(Web page edit records)
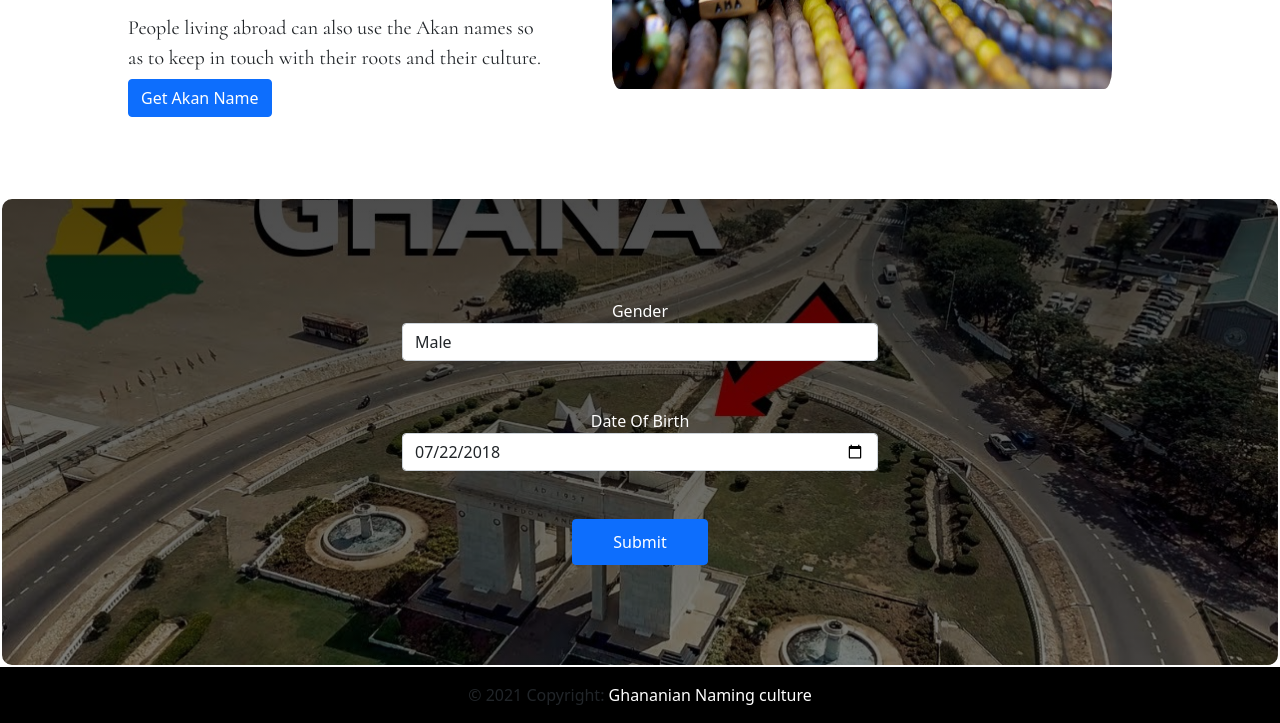
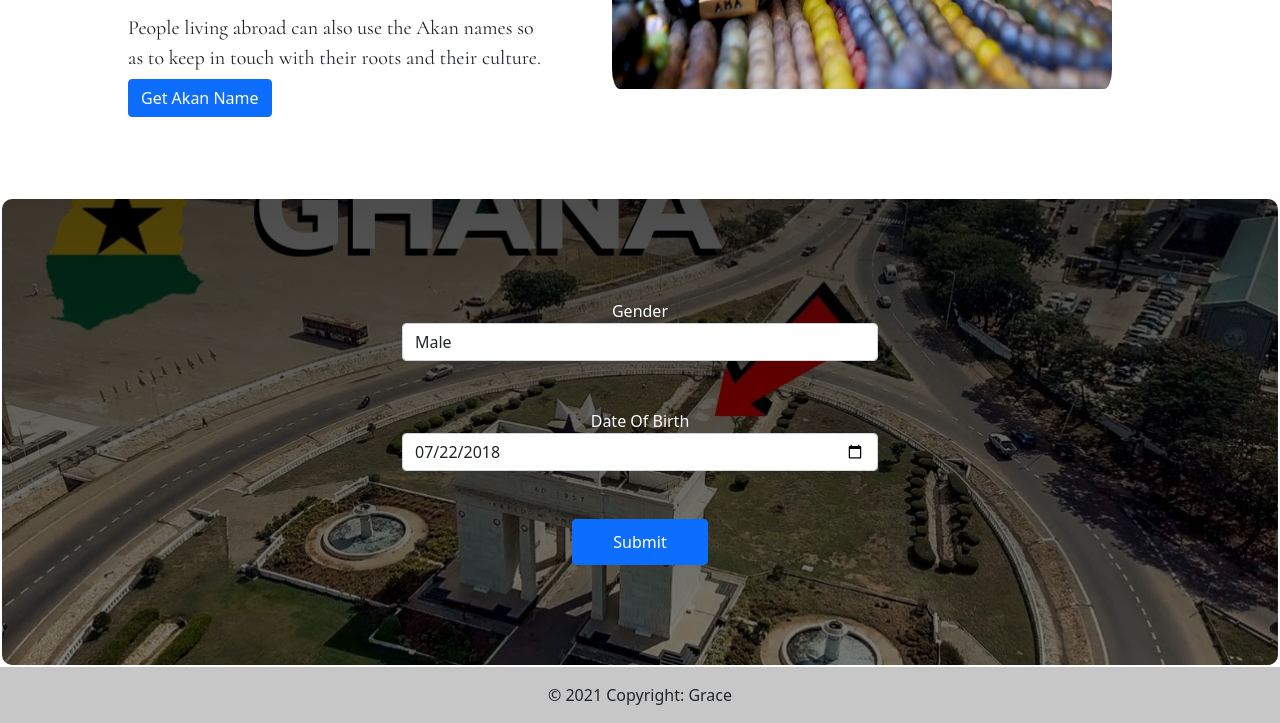
Before and after one commit to GraceMwende/namingApplication, a plain HTML site: page index.html in a window 1280 px wide. Shown: the part 616-1339 px from the top of the page. Drawn offline with nearby package versions, Linux system fonts and the light colour scheme; a web font is replaced by a local one.

Commit message:
modify footer

```diff
--- a/index.css
+++ b/index.css
@@ -84,3 +84,6 @@ a{
   color: white;
   text-decoration: none;
 }
+.text-center{
+  background-color: rgba(0, 0, 0, 0.2);
+}
--- a/index.html
+++ b/index.html
@@ -69,12 +69,14 @@
 
   </div>
   </section>
-  <footer class="bg-dark text-center text-white"></footer>
-   <div class="text-center p-3" style="background-color: rgba(0, 0, 0.1);">
-    © 2021 Copyright:
-    <a class="text-white" href="#">Ghananian Naming culture</a>
-  </div>
-</footer>
+  <footer class="bg-light text-center text-lg-start">
+    <!-- Copyright -->
+    <div class="text-center p-3">
+      © 2021 Copyright:
+      <a class="text-dark" href="https://mdbootstrap.com/">Grace</a>
+    </div>
+    <!-- Copyright -->
+  </footer>
     <script src="app.js"></script>
     <script src="https://code.jquery.com/jquery-3.5.0.js"></script>
     <script src="https://cdn.jsdelivr.net/npm/@popperjs/core@2.9.2/dist/umd/popper.min.js" integrity="sha384-IQsoLXl5PILFhosVNubq5LC7Qb9DXgDA9i+tQ8Zj3iwWAwPtgFTxbJ8NT4GN1R8p" crossorigin="anonymous"></script>
```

(Problem to work on)
Go through the records and report each line that contains "color".

(Answer)
   color: white;
+  background-color: rgba(0, 0, 0, 0.2);
-   <div class="text-center p-3" style="background-color: rgba(0, 0, 0.1);">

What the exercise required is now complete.